The aryl hydrocarbon receptor (AhR) is a mediator of xenobiotic toxicity, best recognized for conveying the deleterious effects of 2,3,7,8- tetrachlorodibenzo-p-dioxin (TCDD) exposure. The AhR functions as a ligand-activated transcription factor that binds to a canonical xenobiotic response element (XRE) in association with the heterodimerization partner, the AhR nuclear translocator (Arnt) protein. However, within the repertoire of AhR target genes identified in recent years, many lack a clearly defined XRE highlighting the growing realization that AhR-mediated gene expression seems to involve additional mechanisms distinct from the well characterized process involving the XRE. The present study characterized a novel nonconsensus XRE (NC-XRE) in the promoter of the plasminogen activator inhibitor-1 (PAI-1) gene that recruits a novel protein- DNA complex responsible for TCDD-inducible expression. DNA binding studies and reporter assays identified key residues in the NC-XRE necessary for protein-DNA binding and function, respectively.
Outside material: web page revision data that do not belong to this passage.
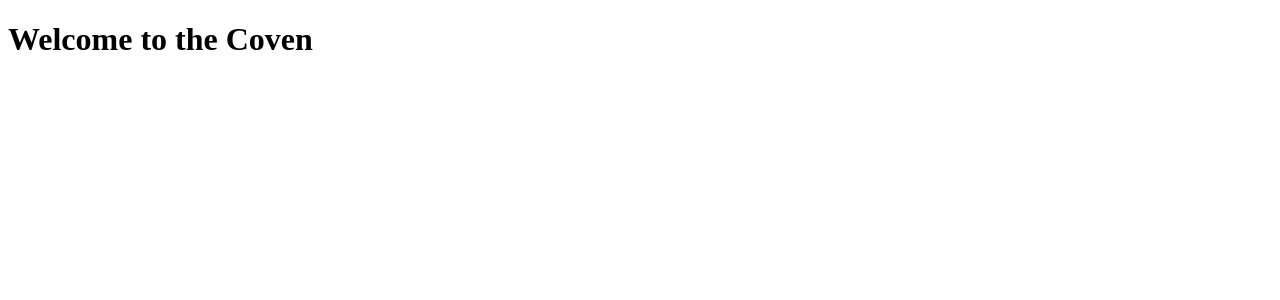
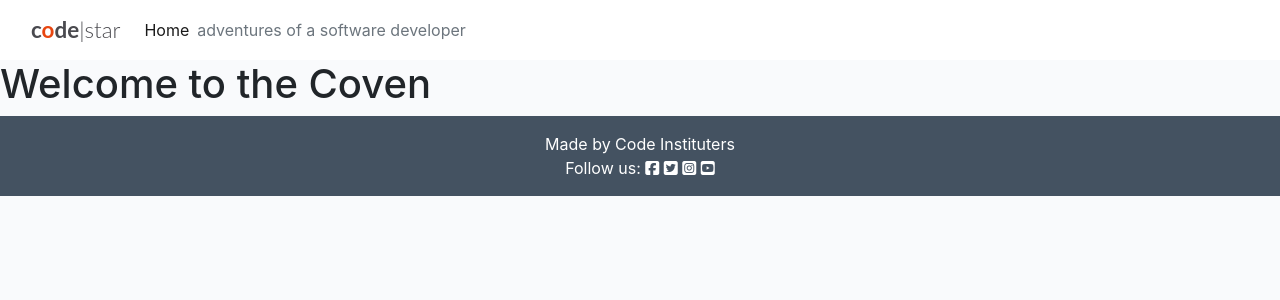
Before and after one commit to eva-may-JS/Individual-Full-Stack-Project, a Django app: page / in a window 1280 px wide. Shown: the top 300 px of the page. Run offline with Django 4.2, Linux system fonts and the light colour scheme; some libraries are stand-ins or nearby versions.

Commit message:
Add Favicon, set up template inheritance

```diff
--- a/events/templates/events/event_list.html
+++ b/events/templates/events/event_list.html
@@ -1,6 +1,7 @@
 {% extends "base.html" %}
+{% load static %}
+{% block content %}
 
-{% block content %}
 
 <!-- index.html content starts here -->
 <div class="container-fluid">
--- a/home/templates/home/index.html
+++ b/home/templates/home/index.html
@@ -1,11 +1,7 @@
-<!DOCTYPE html>
-<html lang="en">
-<head>
-    <meta charset="UTF-8">
-    <meta name="viewport" content="width=device-width, initial-scale=1.0">
-    <title>Document</title>
-</head>
-<body>
-    <h1>Welcome to the Coven</h1>
-</body>
-</html>
+{% extends "base.html" %}
+{% load static %}
+{% block content %}
+
+<h1>Welcome to the Coven</h1>
+
+{% endblock %}
--- a/home/urls.py
+++ b/home/urls.py
@@ -2,5 +2,5 @@ from . import views
 from django.urls import path
 
 urlpatterns = [
-    path('', views.HomePage, name='index'),
+    path('', views.HomePage, name='home'),
 ]
--- a/home/views.py
+++ b/home/views.py
@@ -4,4 +4,3 @@ from django.shortcuts import render
 
 def HomePage(request):
     return render(request, 'home/index.html')
-    paginate_by = 6
--- a/templates/base.html
+++ b/templates/base.html
@@ -11,10 +11,16 @@
     <title>Coven Connect</title>
     <meta name="description"
         content="Coven Connect is a website for all magical practicioners to attend events and socialise">
-    <meta name="keywords" content="coven, magic, witchcraft, spells, events, connect, social, magical, spooky, learn magic">
+    <meta name="keywords"
+        content="coven, magic, witchcraft, spells, events, connect, social, magical, spooky, learn magic">
 
 
     <!-- Favicon -->
+    <link rel="apple-touch-icon" sizes="180x180" href="{% static 'favicon/apple-touch-icon.png' %}">
+    <link rel="icon" type="image/png" sizes="32x32" href="{% static 'favicon/favicon-32x32.png' %}">
+    <link rel="icon" type="image/png" sizes="16x16" href="{% static 'favicon/favicon-16x16.png' %}">
+    <link rel="shortcut icon" type="image/png" href="{% static 'favicon/favicon.ico' %}">
+    <link rel="manifest" href="{% static 'favicon/site.webmanifest' %}">
 
 
     <!-- Bootstrap link -->
@@ -73,7 +79,7 @@
     <!-- Bootstrap script -->
     <script src="https://cdn.jsdelivr.net/npm/bootstrap@5.0.1/dist/js/bootstrap.bundle.min.js"
         integrity="sha384-gtEjrD/SeCtmISkJkNUaaKMoLD0//ElJ19smozuHV6z3Iehds+3Ulb9Bn9Plx0x4" crossorigin="anonymous">
-        </script>
+    </script>
 
     <!-- Fontawesome script -->
     <script src="https://kit.fontawesome.com/1095b30dd0.js" crossorigin="anonymous"></script>
```
Also changed, not shown: static/favicon/Screenshot 2024-12-06 164426.png (added), static/favicon/android-chrome-192x192.png (added), static/favicon/android-chrome-512x512.png (added), static/favicon/apple-touch-icon.png (added), static/favicon/favicon-16x16.png (added), static/favicon/favicon-32x32.png (added), static/favicon/favicon.ico (added), static/favicon/site.webmanifest (added).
Functional studies with AhR expression constructs confirm that TCDD-inducibility is AhR-dependent and requires direct AhR-DNA binding to the NC-XRE. Chromatin immunoprecipitation and RNA interference studies reveal that the Arnt protein is not a component of the NC-XRE-bound AhR complex, suggesting that in contrast to the XRE, AhR-dependent gene expression mediated through the NC-XRE may involve a new DNA binding partner.
ASJC Scopus subject areas
- Molecular Medicine